> **Exercise**
Every entry must be echoed exactly.

(Web page edit records)
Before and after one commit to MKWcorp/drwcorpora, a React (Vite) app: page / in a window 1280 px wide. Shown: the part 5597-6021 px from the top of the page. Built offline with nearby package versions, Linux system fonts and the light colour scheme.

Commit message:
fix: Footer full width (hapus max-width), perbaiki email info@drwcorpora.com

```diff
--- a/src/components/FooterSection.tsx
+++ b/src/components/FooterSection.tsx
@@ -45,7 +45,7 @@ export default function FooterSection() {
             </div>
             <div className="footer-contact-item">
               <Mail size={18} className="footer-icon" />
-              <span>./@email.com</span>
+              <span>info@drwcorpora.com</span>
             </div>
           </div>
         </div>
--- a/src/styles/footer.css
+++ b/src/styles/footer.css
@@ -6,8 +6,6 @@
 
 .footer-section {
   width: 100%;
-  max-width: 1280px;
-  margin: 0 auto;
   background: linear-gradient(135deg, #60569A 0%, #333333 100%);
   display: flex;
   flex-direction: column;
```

> **Exercise output**
Before and after one commit to MKWcorp/drwcorpora, a React (Vite) app: page / in a window 1280 px wide. Shown: the part 5597-6021 px from the top of the page. Built offline with nearby package versions, Linux system fonts and the light colour scheme.

Commit message:
fix: Footer full width (hapus max-width), perbaiki email info@drwcorpora.com

```diff
--- a/src/components/FooterSection.tsx
+++ b/src/components/FooterSection.tsx
@@ -45,7 +45,7 @@ export default function FooterSection() {
             </div>
             <div className="footer-contact-item">
               <Mail size={18} className="footer-icon" />
-              <span>./@email.com</span>
+              <span>info@drwcorpora.com</span>
             </div>
           </div>
         </div>
--- a/src/styles/footer.css
+++ b/src/styles/footer.css
@@ -6,8 +6,6 @@
 
 .footer-section {
   width: 100%;
-  max-width: 1280px;
-  margin: 0 auto;
   background: linear-gradient(135deg, #60569A 0%, #333333 100%);
   display: flex;
   flex-direction: column;
```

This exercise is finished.